Required work → Leaving the pictures aside, return the listing exactly as it appears.

──────────

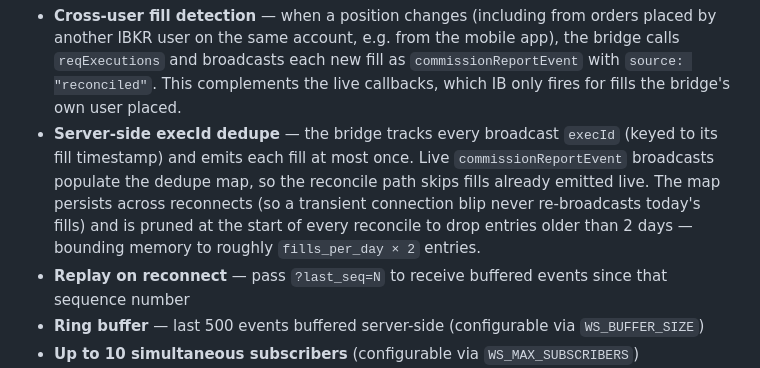
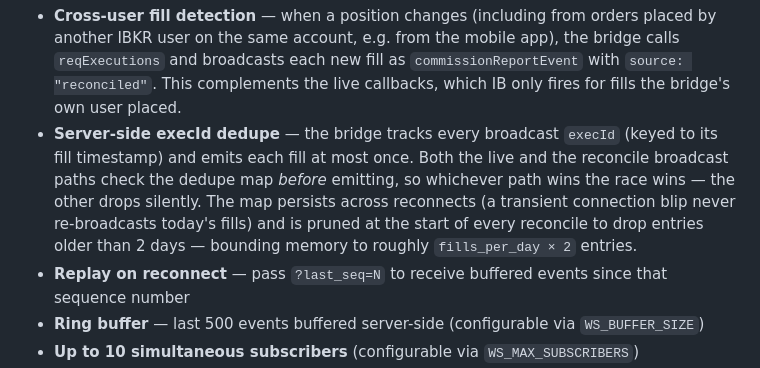
Before and after one commit to tradegist/ibkr_bridge, a Markdown page: README.md, the part around the change. Rendered like a GitHub page.

```diff
--- a/README.md
+++ b/README.md
@@ -206,7 +206,7 @@ Status events (`connected` / `disconnected`) carry only `type`, `seq`, and `time
 Features:
 
 - **Cross-user fill detection** — when a position changes (including from orders placed by another IBKR user on the same account, e.g. from the mobile app), the bridge calls `reqExecutions` and broadcasts each new fill as `commissionReportEvent` with `source: "reconciled"`. This complements the live callbacks, which IB only fires for fills the bridge's own user placed.
-- **Server-side execId dedupe** — the bridge tracks every broadcast `execId` (keyed to its fill timestamp) and emits each fill at most once. Live `commissionReportEvent` broadcasts populate the dedupe map, so the reconcile path skips fills already emitted live. The map persists across reconnects (so a transient connection blip never re-broadcasts today's fills) and is pruned at the start of every reconcile to drop entries older than 2 days — bounding memory to roughly `fills_per_day × 2` entries.
+- **Server-side execId dedupe** — the bridge tracks every broadcast `execId` (keyed to its fill timestamp) and emits each fill at most once. Both the live and the reconcile broadcast paths check the dedupe map *before* emitting, so whichever path wins the race wins — the other drops silently. The map persists across reconnects (a transient connection blip never re-broadcasts today's fills) and is pruned at the start of every reconcile to drop entries older than 2 days — bounding memory to roughly `fills_per_day × 2` entries.
 - **Replay on reconnect** — pass `?last_seq=N` to receive buffered events since that sequence number
 - **Ring buffer** — last 500 events buffered server-side (configurable via `WS_BUFFER_SIZE`)
 - **Up to 10 simultaneous subscribers** (configurable via `WS_MAX_SUBSCRIBERS`)
```
Also changed, not shown: .github/copilot-instructions.md (+4 -3 lines).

──────────

Response to this exercise →
Before and after one commit to tradegist/ibkr_bridge, a Markdown page: README.md, the part around the change. Rendered like a GitHub page.

```diff
--- a/README.md
+++ b/README.md
@@ -206,7 +206,7 @@ Status events (`connected` / `disconnected`) carry only `type`, `seq`, and `time
 Features:
 
 - **Cross-user fill detection** — when a position changes (including from orders placed by another IBKR user on the same account, e.g. from the mobile app), the bridge calls `reqExecutions` and broadcasts each new fill as `commissionReportEvent` with `source: "reconciled"`. This complements the live callbacks, which IB only fires for fills the bridge's own user placed.
-- **Server-side execId dedupe** — the bridge tracks every broadcast `execId` (keyed to its fill timestamp) and emits each fill at most once. Live `commissionReportEvent` broadcasts populate the dedupe map, so the reconcile path skips fills already emitted live. The map persists across reconnects (so a transient connection blip never re-broadcasts today's fills) and is pruned at the start of every reconcile to drop entries older than 2 days — bounding memory to roughly `fills_per_day × 2` entries.
+- **Server-side execId dedupe** — the bridge tracks every broadcast `execId` (keyed to its fill timestamp) and emits each fill at most once. Both the live and the reconcile broadcast paths check the dedupe map *before* emitting, so whichever path wins the race wins — the other drops silently. The map persists across reconnects (a transient connection blip never re-broadcasts today's fills) and is pruned at the start of every reconcile to drop entries older than 2 days — bounding memory to roughly `fills_per_day × 2` entries.
 - **Replay on reconnect** — pass `?last_seq=N` to receive buffered events since that sequence number
 - **Ring buffer** — last 500 events buffered server-side (configurable via `WS_BUFFER_SIZE`)
 - **Up to 10 simultaneous subscribers** (configurable via `WS_MAX_SUBSCRIBERS`)
```
Also changed, not shown: .github/copilot-instructions.md (+4 -3 lines).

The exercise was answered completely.